‘They taste even better,’ said Odetta, kissing the air. ‘Here,’ she said, offering her the tray of chocolates.
Autumn reached out. Her hand hovered over the chocolates.
‘Go on. Treat yourself, my darling.’
Autumn picked up a chocolate ball and inhaled its sweet aroma.
‘Mmm,’ she said.
Autumn was surprised to hear herself moan over a ball of chocolate, but she couldn’t help herself. The smell seemed to awaken something primeval inside her.
‘Just go with your feelings. Don’t try to rationalise,’ said Odetta.
Odetta’s voice had slipped away into the distance, although her mouth was right beside Autumn’s ear. Autumn pressed the little planet to her lips, and as the chocolate began to melt onto her fingers, she slipped the ball whole into her mouth. The chocolate wasn’t bitter, as before, instead it was sweet and coppery, yet not sickly. It was just perfect. Autumn tried not to devour the chocolate in one go, but she was unable to control herself. As her teeth broke the outer layer of chocolate to set free the soft and squishy middle, Autumn’s mind flooded with nostalgic images: the house she grew up in, her sisters and brother playing war games in the garden, her parents in the front seats of their post box red family estate, and then various lovers from her past, starting with her first boyfriend to the older women she met at university.
‘That’s right. Let the images flow through you.’
Autumn obeyed Odetta’s celestial like voice and let the images consume her, while chocolatey fingers messed up her hair and caressed her neck.
‘Oh God!’ moaned Autumn.
Autumn was desperate to retain the hard-bitten demeanour she’d spent so long cultivating, but with each successive bite, the mask slipped. The intense flavours caused waves of euphoria to pulse through her body. She tingled right down to her toes and into her fingertips. Unable to contain the feelings building up inside her, Autumn finally threw her head back and screamed. The chocolate had consumed every inch of her. It was like a drug and she craved more and more of it. The fingers that had been in her hair and on her neck were now at her mouth feeding her runny liquid chocolate. Autumn was like a child cleaning up a chocolatey spoon, as she wildly licked Odetta’s chocolate covered fingers.

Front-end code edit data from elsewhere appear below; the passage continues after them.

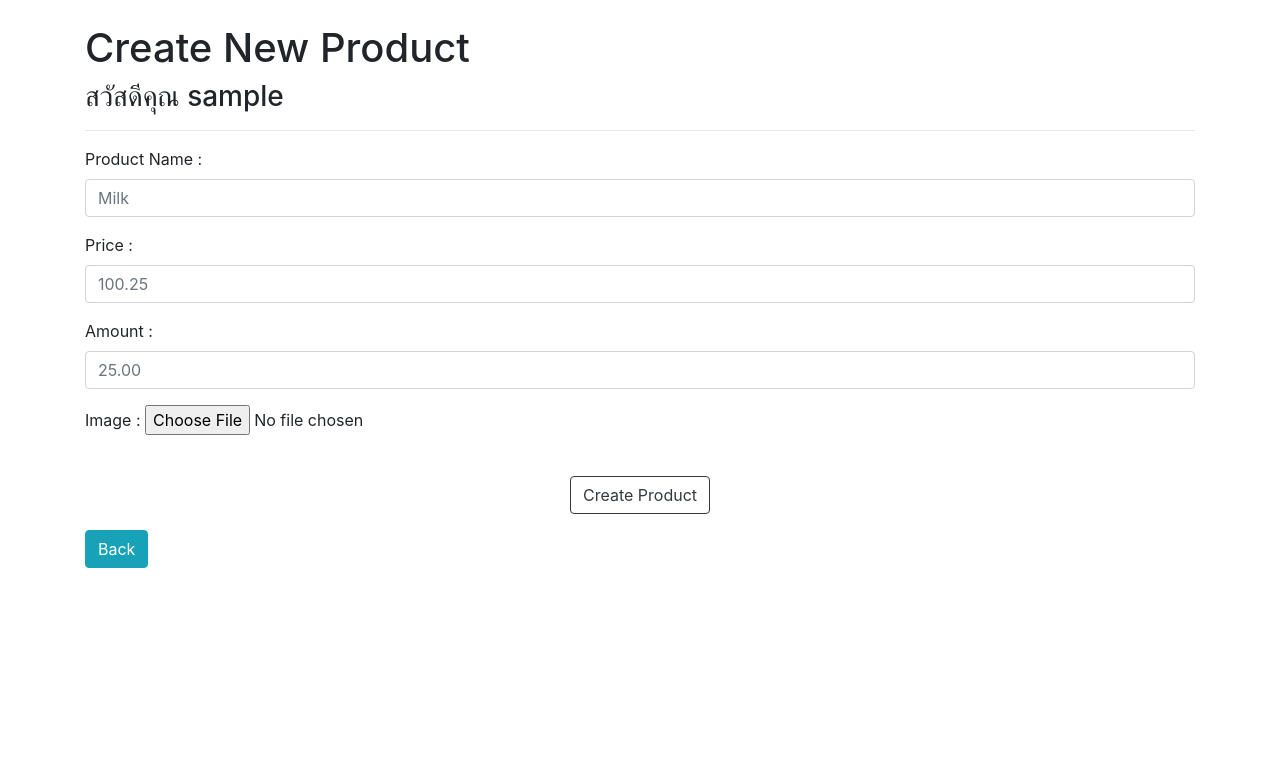
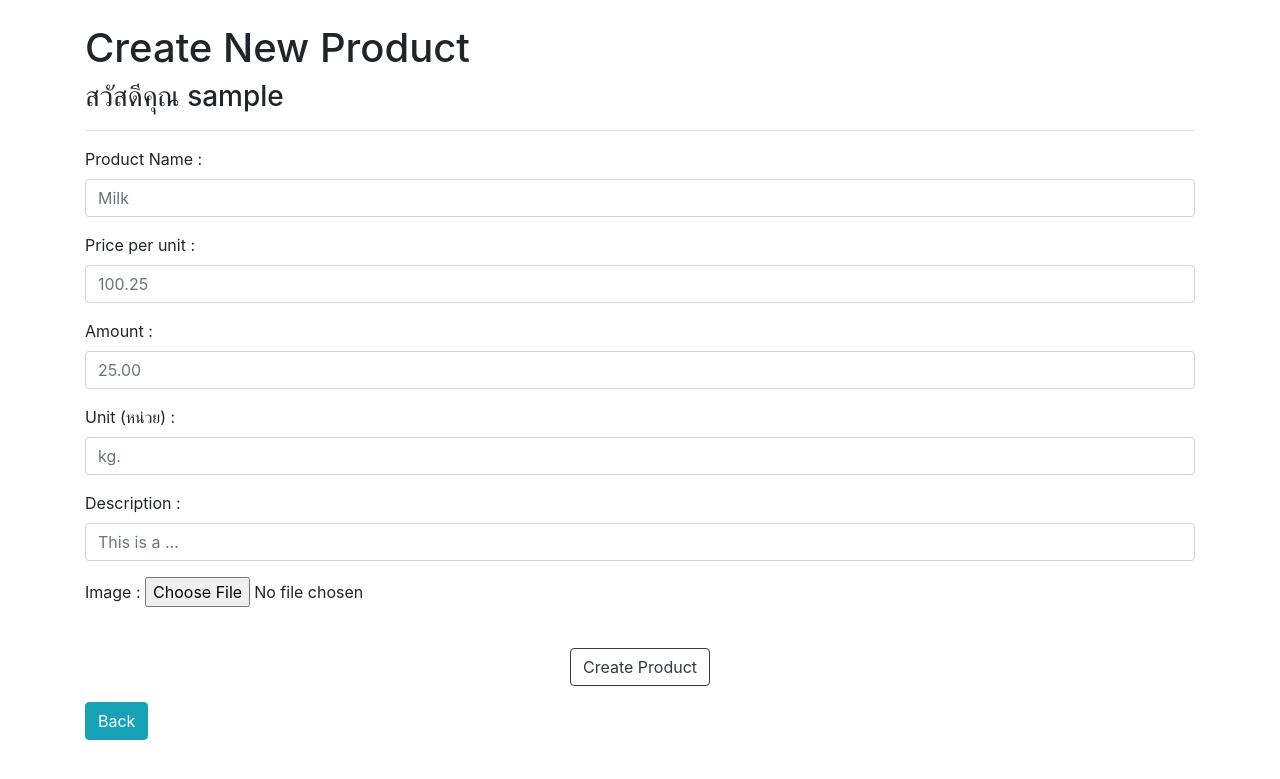
Before and after one commit to WerasutK/punyaphon_online_website, a PHP site: page /create_product.php in a window 1280 px wide. Shown: the top 779 px of the page. Run offline with PHP 8.4, Linux system fonts and the light colour scheme; the visitor is signed in with stand-in values (Sample User, id 1); some libraries are stand-ins or nearby versions.

Commit message:
Update create_product.php
Add unit and description , connect to database

```diff
--- a/app/create_product.php
+++ b/app/create_product.php
@@ -45,12 +45,22 @@
                     title="Must be Thai / Eng language and contain at least 2 characters" required>
             </div>
             <div class="form-group">
-                <label for="unit_price">Price :</label>
+                <label for="unit_price">Price per unit :</label>
                 <input type="number" class="form-control" id="unit_price" name="unit_price" placeholder="100.25" required>
             </div>
             <div class="form-group">
                 <label for="amount">Amount :</label>
                 <input type="number" class="form-control" id="amount" name="amount" placeholder="25.00">
+            </div>
+            <div class="form-group">
+                <label for="unit">Unit (หน่วย) :</label>
+                <input type="text" class="form-control" id="unit" name="unit" placeholder="kg." minlength='2' placeholder="John"
+                    pattern="[A-Za-z]{2,}|[ก-๙]{2,}"
+                    title="Must be Thai / Eng language and contain at least 2 characters" required>
+            </div>
+            <div class="form-group">
+                <label for="description">Description :</label>
+                <input type="text" class="form-control" id="description" name="description" placeholder="This is a ...">
             </div>
             <div class="form-group">
                 <label for="image">Image :</label>
@@ -75,6 +85,8 @@
             $amount = $_POST['amount'];
             $image = $_FILES['image']['name'];
             $username = $_SESSION['username'];
+            $unit = $_POST['unit'];
+            $description = $_POST['description'];
             date_default_timezone_set("Asia/Bangkok");
             $dt = date("Y-m-d H:i:s");
 
@@ -90,8 +102,8 @@
             }
 
             // Insert Data into Database : Product Table
-            $sql = "INSERT INTO product (unit_price, product_name, amount, `image`)
-                    VALUES ($unit_price, '$product_name', $amount, '$image')";
+            $sql = "INSERT INTO product (unit_price, product_name, amount, `image`, unit, `description`)
+                    VALUES ($unit_price, '$product_name', $amount, '$image', '$unit', '$description')";
 
             if ($conn->query($sql) === TRUE) {
                 if ((move_uploaded_file($_FILES['image']['tmp_name'], $target)) || $image == "") {
```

When Autumn felt the teeth on her neck, she welcomed them. She was happy to return the pleasure Odetta had given her. Autumn let out a gasp as Odetta’s pointed canines pierced her skin and she drank from her. Unlike Autumn, Odetta wasn’t greedy. She took her time: taking slow, deep, and regular mouthfuls of Autumn’s sweet young blood. She was careful not to drain the poor young thing too much, but still Autumn grew light-headed and weak, but it was a pleasant kind of weakness, like the kind caused by a long run. She was exhausted, but exhilarated. Her veins throbbed and she felt more alive than she had done in her whole life. She made to get up but Odetta held her back.

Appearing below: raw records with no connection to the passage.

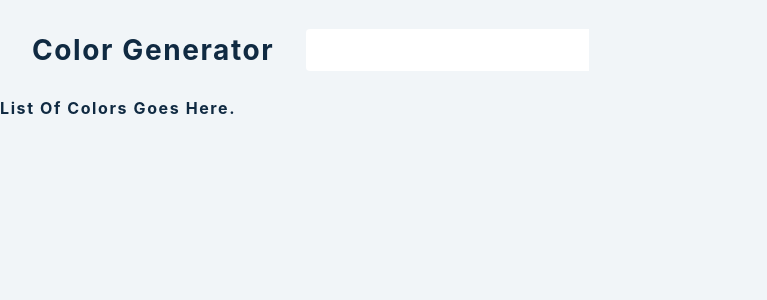
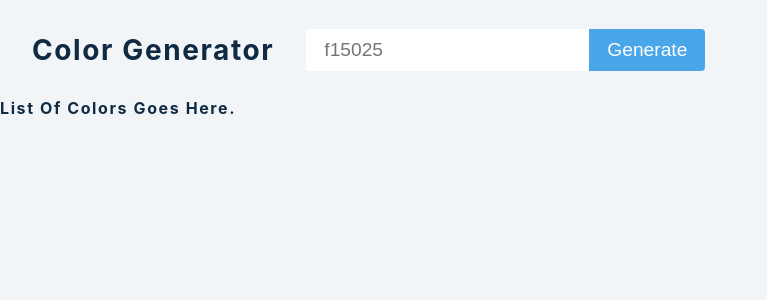
Before and after one commit to stephanieraymos/color-generator, a React (Create React App) app: page / in a window 1280 px wide. Shown: the top 300 px of the page, without its empty margins (0-767 px from the left). Built offline with nearby package versions, Linux system fonts and the light colour scheme.

Commit message:
Testing colors all method

```diff
--- a/src/App.js
+++ b/src/App.js
@@ -10,19 +10,24 @@ function App() {
 
   const handleSubmit = (e) => {
     e.preventDefault();
-    console.log("Testing");
+    let colors = new Values(color).all(10)
+    console.log(colors);
   };
 
   return (
     <>
       <section className="container">
         <h3>Color Generator</h3>
-        <form onSumbit={handleSubmit}>
+        <form onSubmit={handleSubmit}>
           <input
             type="text"
             value={color}
             onChange={(e) => setColor(e.target.value)}
+            placeholder="f15025"
           />
+          <button className="btn" type="submit">
+            Generate
+          </button>
         </form>
       </section>
       <section className="colors">
--- a/src/styles.css
+++ b/src/styles.css
@@ -175,6 +175,7 @@ input {
 }
 input.error {
   border: 2px solid var(--clr-red-dark);
+  background-color: rgba(255, 0, 0, 0.233);
 }
 .colors {
   min-height: calc(100vh - 100px);
```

‘No, no! We don’t want you flat on your face.’
As Odetta smiled, Autumn saw that her teeth were drenched with blood. Her blood. Yet the sight of the liquid burgundy dribbling off Odetta’s chin onto her own bare skin and then running down her legs excited her. Odetta leaned forward and kissed Autumn on the lips. Autumn tasted her own metallic blood and realised it was the same flavour as the chocolate. Autumn fainted at the realisation.

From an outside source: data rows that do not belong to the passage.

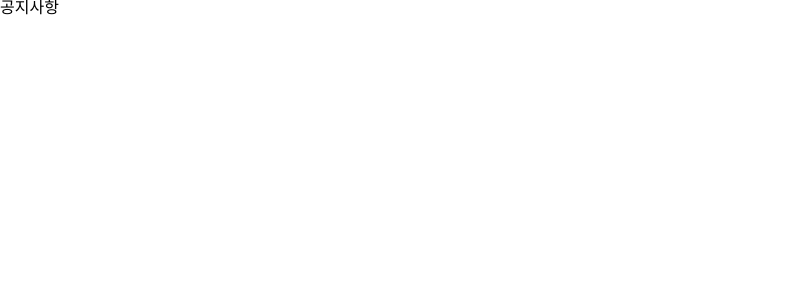
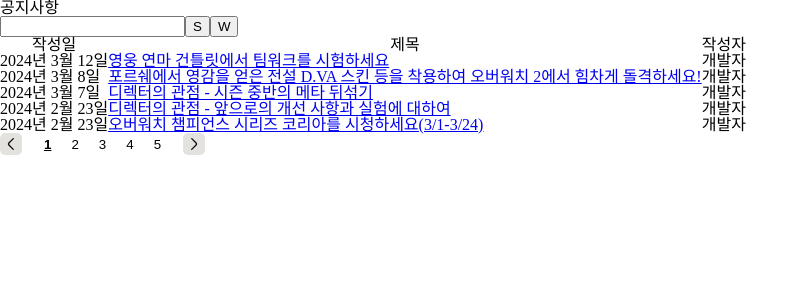
Before and after one commit to FE8-Toy-Team2/toy2_petcam_vet, a React (Vite) app: page /announcement in a window 1280 px wide. Shown: the top 300 px of the page, without its empty margins (0-809 px from the left). Built offline with nearby package versions, Linux system fonts and the light colour scheme.

Commit message:
feat: Announcement 컴포넌트 및 하위 컴포넌트 기본적인 포스트 목록 출력 기능 (스타일 없이)

```diff
--- a/src/App.jsx
+++ b/src/App.jsx
@@ -1,3 +1,4 @@
+import { BrowserRouter, Routes, Route } from "react-router-dom";
 import reset from "styled-reset";
 import { createGlobalStyle } from "styled-components";
 import Announcement from "./components/Announcement";
@@ -8,10 +9,12 @@ const GlobalStyle = createGlobalStyle`
 
 function App() {
   return (
-    <>
+    <BrowserRouter>
       <GlobalStyle />
-      <Announcement />
-    </>
+        <Routes>
+          <Route path="/announcement" element={<Announcement />} />
+        </Routes>
+    </BrowserRouter>
   );
 }
 
--- a/src/components/Announcement.jsx
+++ /dev/null
@@ -1,9 +0,0 @@
-const Announcement = () => {
-  return (
-    <section className="announcement">
-      <h2>공지사항</h2>
-    </section>
-  );
-}
-
-export default Announcement;
--- /dev/null
+++ b/src/components/Announcement/Content.jsx
@@ -0,0 +1,24 @@
+import { useState, useContext } from "react";
+import { AnnouncementListContext } from "../../context/AnnouncementListContext";
+import List from "./List";
+import Pagination from "../common/Pagination";
+
+const Content = () => {
+  const announcements = useContext(AnnouncementListContext);
+  const [page, setPage] = useState(1);
+
+  return (
+    <section>
+      <List announcements={announcements} page={page} />
+      <Pagination
+        currentPage={page}
+        totalPosts={announcements.length}
+        setPage={setPage}
+        postBlock={5}
+        pageBlock={5}
+      />
+    </section>
+  );
+};
+
+export default Content;
--- /dev/null
+++ b/src/components/Announcement/Header.jsx
@@ -0,0 +1,14 @@
+import Search from "./Search";
+import PostButton from "./PostButton";
+
+const Header = () => {
+  return (
+    <section>
+      <h2>공지사항</h2>
+      <Search />
+      <PostButton />
+    </section>
+  );
+};
+
+export default Header;
--- /dev/null
+++ b/src/components/Announcement/List.jsx
@@ -0,0 +1,39 @@
+import { useContext } from "react";
+import { useSearchParams } from "react-router-dom";
+import { AnnouncementListContext } from "../../context/AnnouncementListContext";
+import ListItem from "./ListItem";
+
+const List = ({ announcements, page }) => {
+  const [searchParams, setSearchParams] = useSearchParams();
+  if (!searchParams.get("page")) {
+    searchParams.set("page", 1);
+    setSearchParams(searchParams);
+  }
+
+  const totalPage = announcements.length;
+  const currentList = announcements.slice(5 * (page - 1), 5 * (page - 1) + 5);
+
+  return (
+    <table>
+      <thead>
+        <tr>
+          <th scope="row">작성일</th>
+          <th scope="row">제목</th>
+          <th scope="row">작성자</th>
+        </tr>
+      </thead>
+      <tbody>
+        {currentList.map((announcement, index) =>
+          <ListItem
+            date={announcement.date}
+            title={announcement.title}
+            author={announcement.author}
+            key={announcement.title + new Date().toString() + index}
+          />
+        )}
+      </tbody>
+    </table>
+  );
+};
+
+export default List;
--- /dev/null
+++ b/src/components/Announcement/ListItem.jsx
@@ -0,0 +1,19 @@
+const ListItem = ({ date, title, author }) => {
+  return (
+    <tr>
+        <td>
+          {date}
+        </td>
+        <td>
+          <a href="#">
+            {title}
+          </a>
+        </td>
+        <td>
+          {author}
+        </td>
+    </tr>
+  );
+};
+
+export default ListItem;
--- /dev/null
+++ b/src/components/Announcement/PostButton.jsx
@@ -0,0 +1,9 @@
+const PostButton = () => {
+  return (
+    <button type="button">
+      W
+    </button>
+  );
+};
+
+export default PostButton;
--- /dev/null
+++ b/src/components/Announcement/Search.jsx
@@ -0,0 +1,24 @@
+import { useState } from "react";
+
+const Search = () => {
+  const [query, setQuery] = useState("");
+
+  const handleChange = event => {
+    setQuery(event.target.value);
+  };
+
+  const handleClick = () => {
+    console.log(query);
+  };
+
+  return (
+    <>
+      <input type="text" value={query} onChange={handleChange} />
+      <button type="button" onClick={handleClick} >
+        S
+      </button>
+    </>
+  );
+};
+
+export default Search;
--- /dev/null
+++ b/src/components/Announcement/index.jsx
@@ -0,0 +1,19 @@
+import { useContext } from "react";
+import { AnnouncementListContext } from "../../context/AnnouncementListContext";
+import Header from "./Header";
+import Content from "./Content";
+
+const Announcement = () => {
+  const announcements = useContext(AnnouncementListContext);
+
+  return (
+    <AnnouncementListContext.Provider value={announcements}>
+      <main className="announcement">
+        <Header />
+        <Content />
+      </main>
+    </AnnouncementListContext.Provider>
+  );
+};
+
+export default Announcement;
```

When Autumn woke, she was still on the chaise longue, with a blanket draped over her legs. The kitchen was empty, but she could hear laughter from the shop out front. As she made to move, her head throbbed, and her neck ached. Autumn put her hand up to investigate the source of the pain and discovered a red silk scarf gently tied around her neck. Underneath it were the two small raised bumps that had been there for the last fortnight, yet she couldn’t remember how she got them. One morning a chill from an open window woke her, and when she got up to close it, she felt a dull pain and discovered the marks. She wrote them off as being the childhood acne she’d never quite managed to shake off as a grown-up. Autumn closed the window and hurried back into bed. She cursed her terrible genes and went back to sleep.